[SUPPLIED INFORMATION]
....

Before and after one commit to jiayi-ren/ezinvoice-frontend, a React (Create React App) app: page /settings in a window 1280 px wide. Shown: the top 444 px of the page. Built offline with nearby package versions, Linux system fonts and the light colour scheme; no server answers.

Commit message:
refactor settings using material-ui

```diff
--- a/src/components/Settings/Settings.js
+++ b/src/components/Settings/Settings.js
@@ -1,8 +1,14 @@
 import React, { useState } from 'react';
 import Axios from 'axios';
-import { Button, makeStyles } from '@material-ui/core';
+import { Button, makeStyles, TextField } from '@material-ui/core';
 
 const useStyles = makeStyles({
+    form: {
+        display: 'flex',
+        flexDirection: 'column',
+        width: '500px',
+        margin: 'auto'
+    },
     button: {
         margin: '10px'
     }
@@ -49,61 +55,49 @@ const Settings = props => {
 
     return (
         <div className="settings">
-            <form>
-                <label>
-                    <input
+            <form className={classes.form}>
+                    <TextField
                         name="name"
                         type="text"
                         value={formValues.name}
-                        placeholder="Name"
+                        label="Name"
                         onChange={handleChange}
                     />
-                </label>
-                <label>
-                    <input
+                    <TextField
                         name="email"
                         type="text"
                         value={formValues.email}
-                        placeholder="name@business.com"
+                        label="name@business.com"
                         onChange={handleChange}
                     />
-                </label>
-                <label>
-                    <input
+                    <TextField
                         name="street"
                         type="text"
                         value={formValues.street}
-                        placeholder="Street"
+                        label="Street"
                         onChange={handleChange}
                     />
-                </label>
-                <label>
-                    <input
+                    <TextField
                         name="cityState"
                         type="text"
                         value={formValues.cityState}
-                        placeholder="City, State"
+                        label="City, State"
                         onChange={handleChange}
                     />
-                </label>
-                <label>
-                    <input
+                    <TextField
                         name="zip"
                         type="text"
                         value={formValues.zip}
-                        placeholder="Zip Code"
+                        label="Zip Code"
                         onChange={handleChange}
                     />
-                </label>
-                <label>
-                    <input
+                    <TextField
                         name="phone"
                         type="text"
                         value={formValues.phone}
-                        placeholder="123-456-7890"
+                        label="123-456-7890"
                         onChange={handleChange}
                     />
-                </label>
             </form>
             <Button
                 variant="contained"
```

....

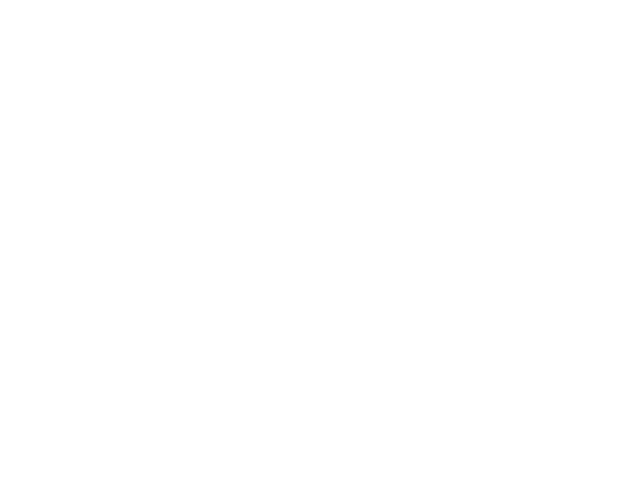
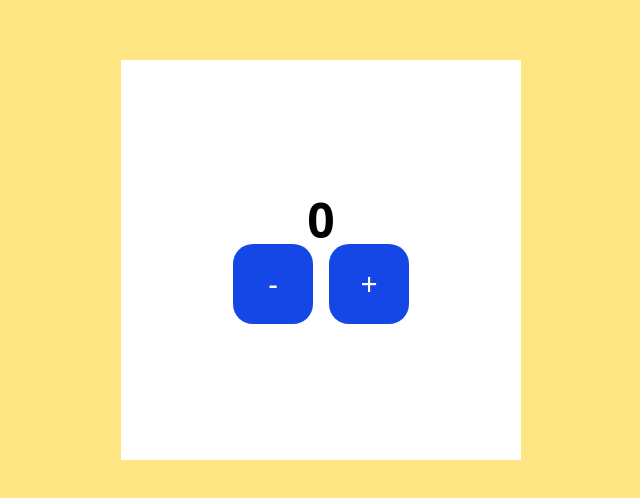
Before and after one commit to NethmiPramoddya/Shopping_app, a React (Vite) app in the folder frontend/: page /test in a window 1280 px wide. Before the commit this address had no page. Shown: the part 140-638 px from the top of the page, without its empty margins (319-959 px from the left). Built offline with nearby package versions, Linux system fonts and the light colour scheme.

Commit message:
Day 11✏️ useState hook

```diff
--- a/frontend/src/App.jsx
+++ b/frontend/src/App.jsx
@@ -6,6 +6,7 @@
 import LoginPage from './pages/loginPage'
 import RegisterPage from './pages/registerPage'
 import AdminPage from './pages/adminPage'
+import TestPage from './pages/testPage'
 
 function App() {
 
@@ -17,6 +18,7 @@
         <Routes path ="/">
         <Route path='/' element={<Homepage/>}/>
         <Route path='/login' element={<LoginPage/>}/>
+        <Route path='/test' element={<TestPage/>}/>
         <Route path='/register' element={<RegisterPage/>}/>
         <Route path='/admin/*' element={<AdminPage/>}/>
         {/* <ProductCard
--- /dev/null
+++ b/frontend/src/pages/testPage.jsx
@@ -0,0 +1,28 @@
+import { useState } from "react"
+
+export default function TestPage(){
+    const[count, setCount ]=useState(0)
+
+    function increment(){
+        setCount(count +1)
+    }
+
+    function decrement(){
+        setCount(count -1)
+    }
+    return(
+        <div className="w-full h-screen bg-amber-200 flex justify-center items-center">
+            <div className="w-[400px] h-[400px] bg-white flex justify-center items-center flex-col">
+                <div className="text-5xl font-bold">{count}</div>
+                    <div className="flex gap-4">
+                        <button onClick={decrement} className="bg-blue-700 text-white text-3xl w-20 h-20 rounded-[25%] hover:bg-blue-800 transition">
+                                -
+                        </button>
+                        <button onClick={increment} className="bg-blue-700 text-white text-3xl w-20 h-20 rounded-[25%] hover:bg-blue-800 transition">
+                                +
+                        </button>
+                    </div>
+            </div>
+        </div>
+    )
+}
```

....

[REQUIRED WORK] Copy out all lines of the listing above that include "setCount".

[TASK OUTPUT]
+    const[count, setCount ]=useState(0)
+        setCount(count +1)
+        setCount(count -1)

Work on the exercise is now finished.